<<<<

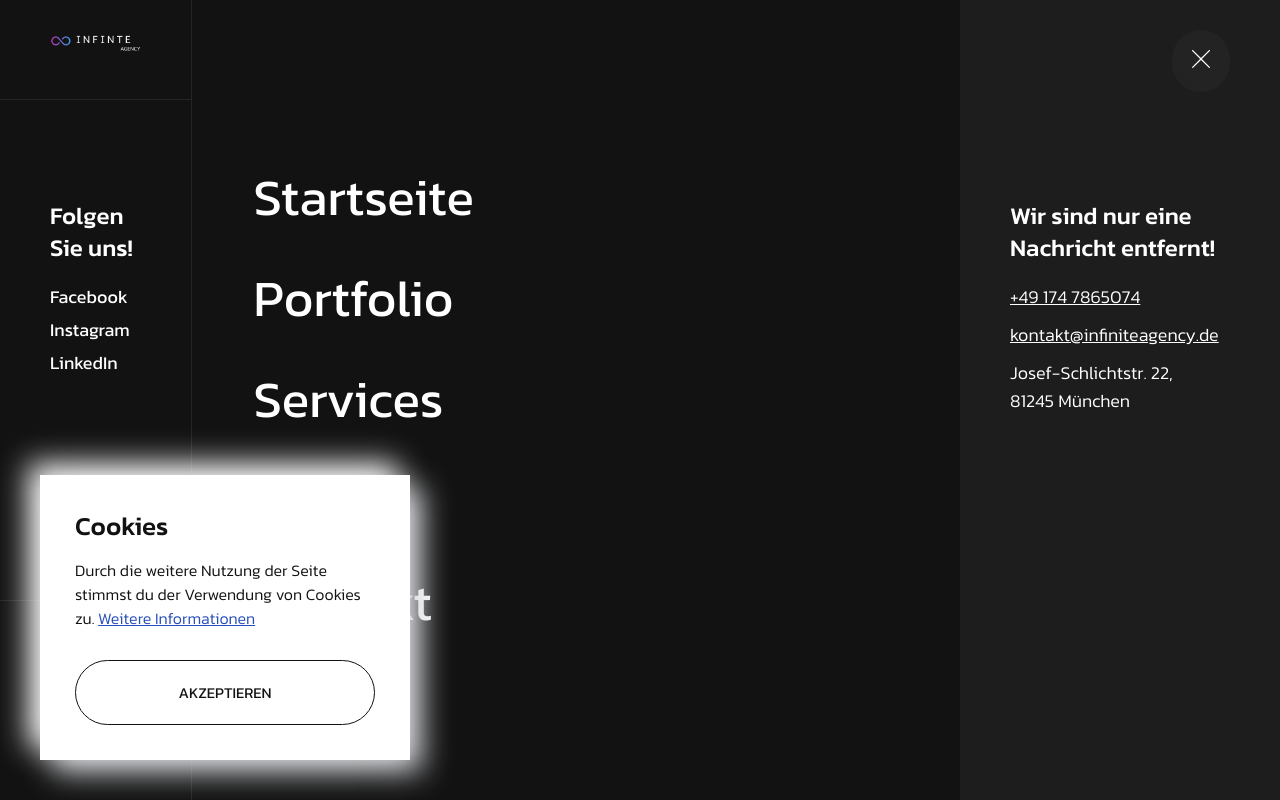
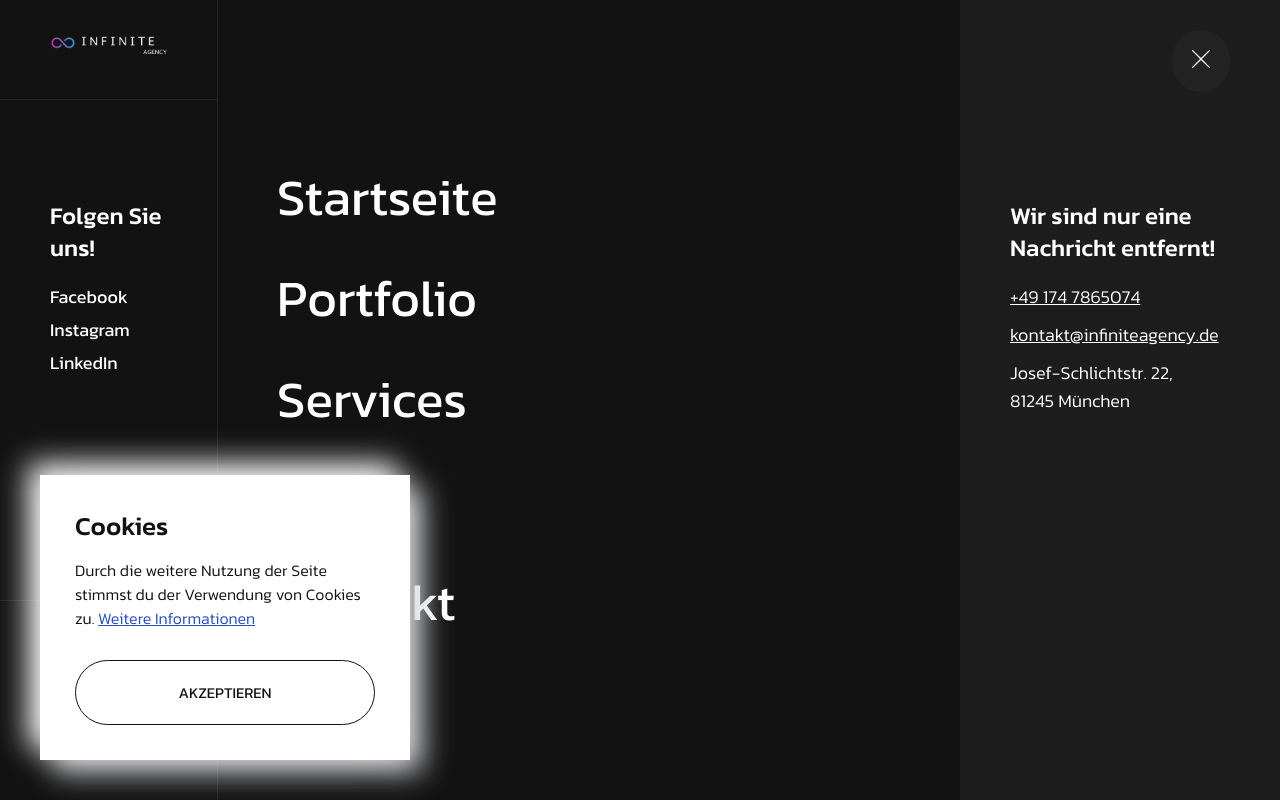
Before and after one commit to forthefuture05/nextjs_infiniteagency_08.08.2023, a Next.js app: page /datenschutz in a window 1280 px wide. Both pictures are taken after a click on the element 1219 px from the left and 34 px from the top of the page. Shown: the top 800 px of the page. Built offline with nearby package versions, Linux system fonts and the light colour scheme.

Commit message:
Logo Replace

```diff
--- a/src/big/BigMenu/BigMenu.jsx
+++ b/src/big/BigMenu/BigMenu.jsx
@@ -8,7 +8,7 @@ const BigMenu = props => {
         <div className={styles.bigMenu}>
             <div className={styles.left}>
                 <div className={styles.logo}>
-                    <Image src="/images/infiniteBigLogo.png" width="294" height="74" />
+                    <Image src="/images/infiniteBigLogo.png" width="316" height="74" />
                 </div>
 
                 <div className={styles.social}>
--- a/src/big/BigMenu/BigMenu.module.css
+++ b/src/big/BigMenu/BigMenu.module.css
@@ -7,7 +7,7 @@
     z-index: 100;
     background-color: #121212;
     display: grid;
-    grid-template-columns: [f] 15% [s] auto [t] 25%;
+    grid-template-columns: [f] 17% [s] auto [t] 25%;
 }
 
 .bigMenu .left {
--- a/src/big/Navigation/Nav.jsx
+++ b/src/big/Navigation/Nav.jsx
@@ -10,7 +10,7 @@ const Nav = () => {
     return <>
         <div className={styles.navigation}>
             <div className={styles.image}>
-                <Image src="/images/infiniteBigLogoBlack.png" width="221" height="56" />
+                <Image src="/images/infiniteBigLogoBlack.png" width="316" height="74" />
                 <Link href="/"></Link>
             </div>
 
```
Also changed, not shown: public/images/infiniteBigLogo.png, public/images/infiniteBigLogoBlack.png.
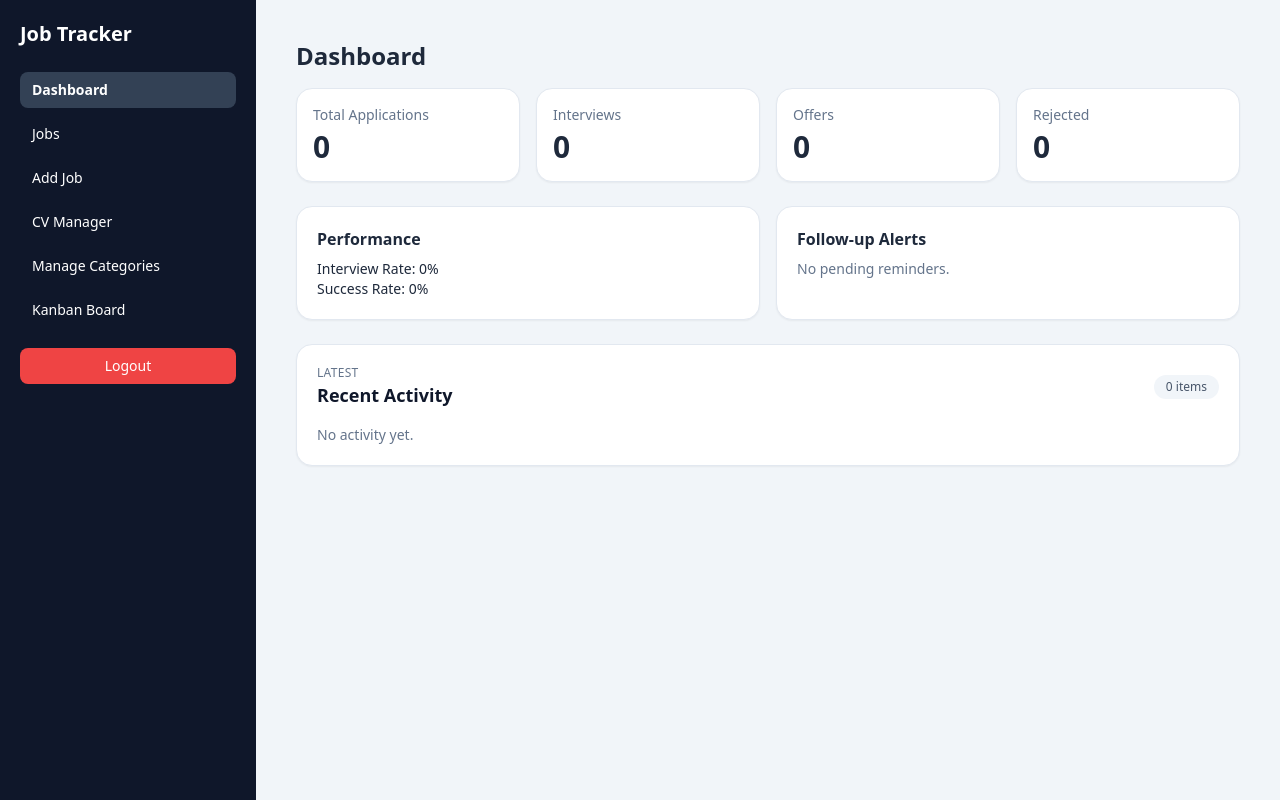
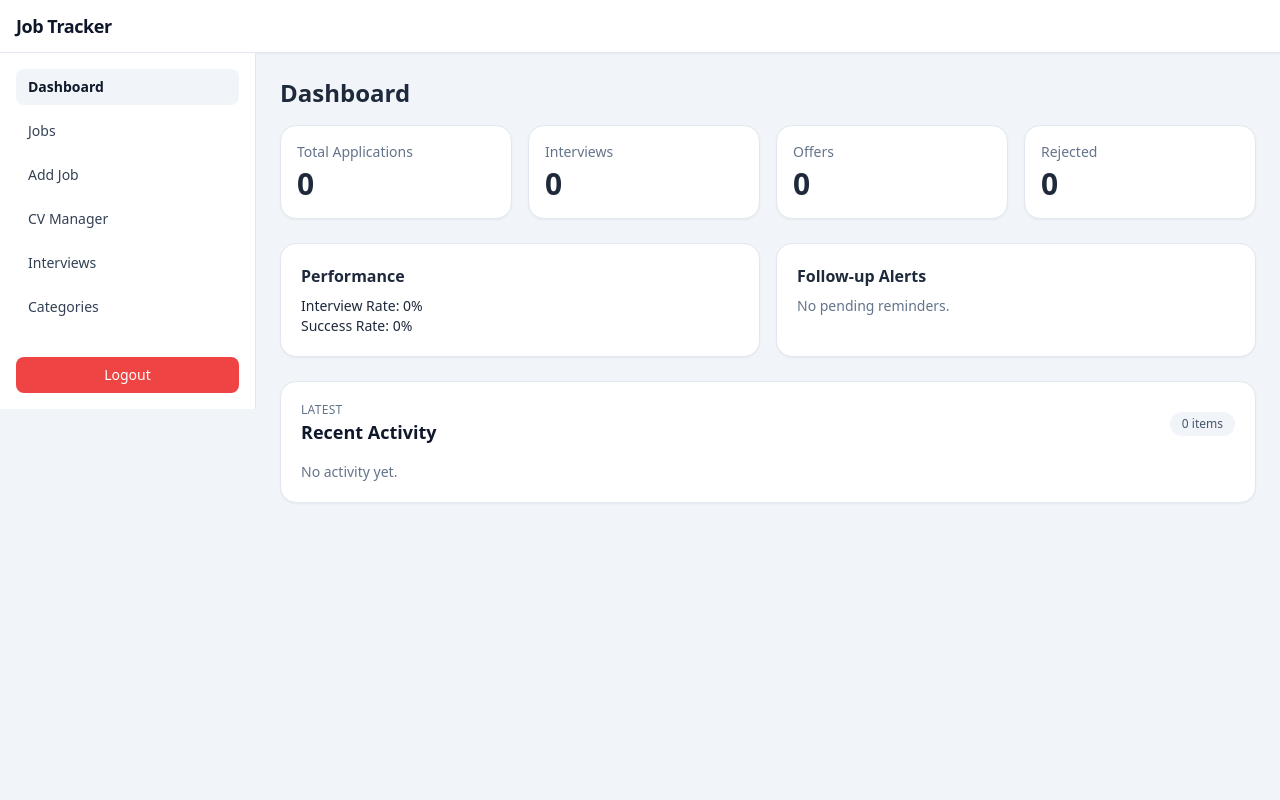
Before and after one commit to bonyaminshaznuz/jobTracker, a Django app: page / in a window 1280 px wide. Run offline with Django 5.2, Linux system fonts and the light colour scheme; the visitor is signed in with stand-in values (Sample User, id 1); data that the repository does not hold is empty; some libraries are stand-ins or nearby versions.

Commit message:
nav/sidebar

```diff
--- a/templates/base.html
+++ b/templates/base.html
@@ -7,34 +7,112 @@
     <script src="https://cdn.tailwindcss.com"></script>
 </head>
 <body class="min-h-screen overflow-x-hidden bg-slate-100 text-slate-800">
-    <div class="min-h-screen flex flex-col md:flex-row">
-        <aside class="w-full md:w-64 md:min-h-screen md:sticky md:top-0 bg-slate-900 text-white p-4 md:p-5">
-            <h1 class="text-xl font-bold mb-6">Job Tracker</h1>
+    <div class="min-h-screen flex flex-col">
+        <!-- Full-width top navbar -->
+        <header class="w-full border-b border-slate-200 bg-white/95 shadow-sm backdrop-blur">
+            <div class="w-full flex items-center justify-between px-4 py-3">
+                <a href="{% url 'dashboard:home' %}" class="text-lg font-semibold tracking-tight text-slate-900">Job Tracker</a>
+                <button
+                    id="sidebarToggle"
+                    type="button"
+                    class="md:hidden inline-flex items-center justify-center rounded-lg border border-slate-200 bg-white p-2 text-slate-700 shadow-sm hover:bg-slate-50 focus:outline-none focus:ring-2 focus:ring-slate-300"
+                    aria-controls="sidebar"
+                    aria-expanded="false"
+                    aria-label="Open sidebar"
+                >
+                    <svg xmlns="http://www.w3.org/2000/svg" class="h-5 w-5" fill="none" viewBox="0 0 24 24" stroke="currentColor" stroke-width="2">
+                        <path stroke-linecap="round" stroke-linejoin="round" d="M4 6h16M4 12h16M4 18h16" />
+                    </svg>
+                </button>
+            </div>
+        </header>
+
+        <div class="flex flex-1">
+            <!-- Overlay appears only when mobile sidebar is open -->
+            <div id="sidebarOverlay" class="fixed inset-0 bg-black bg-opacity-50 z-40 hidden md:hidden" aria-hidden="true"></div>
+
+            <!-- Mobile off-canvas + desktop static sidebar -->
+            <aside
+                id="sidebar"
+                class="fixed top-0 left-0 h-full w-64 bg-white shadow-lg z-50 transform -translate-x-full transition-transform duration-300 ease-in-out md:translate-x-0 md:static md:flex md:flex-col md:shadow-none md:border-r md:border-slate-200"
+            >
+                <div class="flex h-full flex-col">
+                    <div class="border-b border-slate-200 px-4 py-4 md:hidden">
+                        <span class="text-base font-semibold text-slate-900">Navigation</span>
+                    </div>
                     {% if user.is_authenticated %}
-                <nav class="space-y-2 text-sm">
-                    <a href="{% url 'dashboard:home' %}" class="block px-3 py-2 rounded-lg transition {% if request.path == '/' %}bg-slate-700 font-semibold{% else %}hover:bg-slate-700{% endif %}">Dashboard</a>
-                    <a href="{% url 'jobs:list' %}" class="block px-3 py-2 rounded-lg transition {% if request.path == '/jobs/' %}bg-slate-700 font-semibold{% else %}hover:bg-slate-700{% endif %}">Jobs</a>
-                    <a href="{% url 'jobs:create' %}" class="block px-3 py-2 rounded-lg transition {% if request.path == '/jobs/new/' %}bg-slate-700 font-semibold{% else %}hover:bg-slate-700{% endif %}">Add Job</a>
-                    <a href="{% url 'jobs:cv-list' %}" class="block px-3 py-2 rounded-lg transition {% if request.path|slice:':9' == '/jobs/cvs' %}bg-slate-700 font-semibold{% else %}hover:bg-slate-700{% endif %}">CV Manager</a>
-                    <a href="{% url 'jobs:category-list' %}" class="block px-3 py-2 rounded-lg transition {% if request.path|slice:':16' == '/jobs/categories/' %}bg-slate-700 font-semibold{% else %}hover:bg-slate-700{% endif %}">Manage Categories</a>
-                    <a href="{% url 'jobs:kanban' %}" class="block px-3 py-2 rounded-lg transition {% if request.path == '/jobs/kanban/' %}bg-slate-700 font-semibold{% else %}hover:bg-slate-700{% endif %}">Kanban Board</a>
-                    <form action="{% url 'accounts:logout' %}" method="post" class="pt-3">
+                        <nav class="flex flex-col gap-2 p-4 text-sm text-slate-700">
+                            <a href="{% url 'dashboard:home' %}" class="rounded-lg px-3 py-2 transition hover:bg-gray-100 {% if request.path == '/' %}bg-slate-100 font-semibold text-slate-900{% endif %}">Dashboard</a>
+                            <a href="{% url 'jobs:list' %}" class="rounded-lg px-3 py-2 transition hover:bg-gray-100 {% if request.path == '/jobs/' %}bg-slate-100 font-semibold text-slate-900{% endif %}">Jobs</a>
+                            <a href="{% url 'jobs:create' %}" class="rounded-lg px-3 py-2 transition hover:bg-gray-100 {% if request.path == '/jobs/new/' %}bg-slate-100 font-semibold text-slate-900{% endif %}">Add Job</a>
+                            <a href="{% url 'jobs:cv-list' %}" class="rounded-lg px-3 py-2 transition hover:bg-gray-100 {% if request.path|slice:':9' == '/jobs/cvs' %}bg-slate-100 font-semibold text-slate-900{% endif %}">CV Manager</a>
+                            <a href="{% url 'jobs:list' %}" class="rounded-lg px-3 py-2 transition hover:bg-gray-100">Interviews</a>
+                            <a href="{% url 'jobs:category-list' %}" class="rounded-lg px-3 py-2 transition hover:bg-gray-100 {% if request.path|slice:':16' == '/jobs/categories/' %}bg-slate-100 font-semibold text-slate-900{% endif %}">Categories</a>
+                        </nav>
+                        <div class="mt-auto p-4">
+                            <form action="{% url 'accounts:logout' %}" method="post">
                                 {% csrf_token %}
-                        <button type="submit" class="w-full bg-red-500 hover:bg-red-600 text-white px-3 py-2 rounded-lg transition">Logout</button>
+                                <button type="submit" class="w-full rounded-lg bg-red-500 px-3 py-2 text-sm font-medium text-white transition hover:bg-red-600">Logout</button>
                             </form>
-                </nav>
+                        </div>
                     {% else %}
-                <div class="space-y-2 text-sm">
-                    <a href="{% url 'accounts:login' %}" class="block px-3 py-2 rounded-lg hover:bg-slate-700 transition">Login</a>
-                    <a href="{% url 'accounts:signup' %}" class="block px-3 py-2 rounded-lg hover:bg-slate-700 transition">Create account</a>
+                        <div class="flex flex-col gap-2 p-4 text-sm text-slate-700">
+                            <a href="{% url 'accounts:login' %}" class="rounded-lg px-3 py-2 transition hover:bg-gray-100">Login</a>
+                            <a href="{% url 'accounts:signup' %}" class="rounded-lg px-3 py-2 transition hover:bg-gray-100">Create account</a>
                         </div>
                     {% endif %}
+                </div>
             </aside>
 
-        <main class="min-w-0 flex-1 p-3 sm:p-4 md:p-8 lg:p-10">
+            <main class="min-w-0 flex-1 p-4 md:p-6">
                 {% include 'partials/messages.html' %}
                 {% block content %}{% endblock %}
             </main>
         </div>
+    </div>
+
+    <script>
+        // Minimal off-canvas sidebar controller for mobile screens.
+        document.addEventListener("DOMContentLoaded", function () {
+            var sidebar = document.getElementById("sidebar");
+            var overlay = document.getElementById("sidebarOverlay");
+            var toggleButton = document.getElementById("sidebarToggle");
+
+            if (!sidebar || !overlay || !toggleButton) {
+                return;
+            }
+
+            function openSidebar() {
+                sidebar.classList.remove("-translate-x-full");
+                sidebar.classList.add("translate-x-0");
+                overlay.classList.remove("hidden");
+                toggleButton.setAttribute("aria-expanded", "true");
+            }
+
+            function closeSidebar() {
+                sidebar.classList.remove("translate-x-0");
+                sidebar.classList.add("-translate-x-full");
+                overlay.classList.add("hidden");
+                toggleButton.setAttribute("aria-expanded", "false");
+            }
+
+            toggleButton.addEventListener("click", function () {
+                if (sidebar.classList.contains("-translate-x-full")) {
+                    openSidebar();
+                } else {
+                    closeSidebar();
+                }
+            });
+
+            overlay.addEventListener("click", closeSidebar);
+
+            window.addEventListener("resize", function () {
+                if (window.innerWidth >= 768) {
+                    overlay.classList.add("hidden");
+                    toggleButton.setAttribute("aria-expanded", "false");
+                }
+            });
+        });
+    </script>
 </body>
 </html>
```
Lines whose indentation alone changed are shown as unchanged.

>>>>

Goal of the exercise:
Please show every line of the entries above that contains the word "function".

Solution to this exercise:
+        document.addEventListener("DOMContentLoaded", function () {
+            function openSidebar() {
+            function closeSidebar() {
+            toggleButton.addEventListener("click", function () {
+            window.addEventListener("resize", function () {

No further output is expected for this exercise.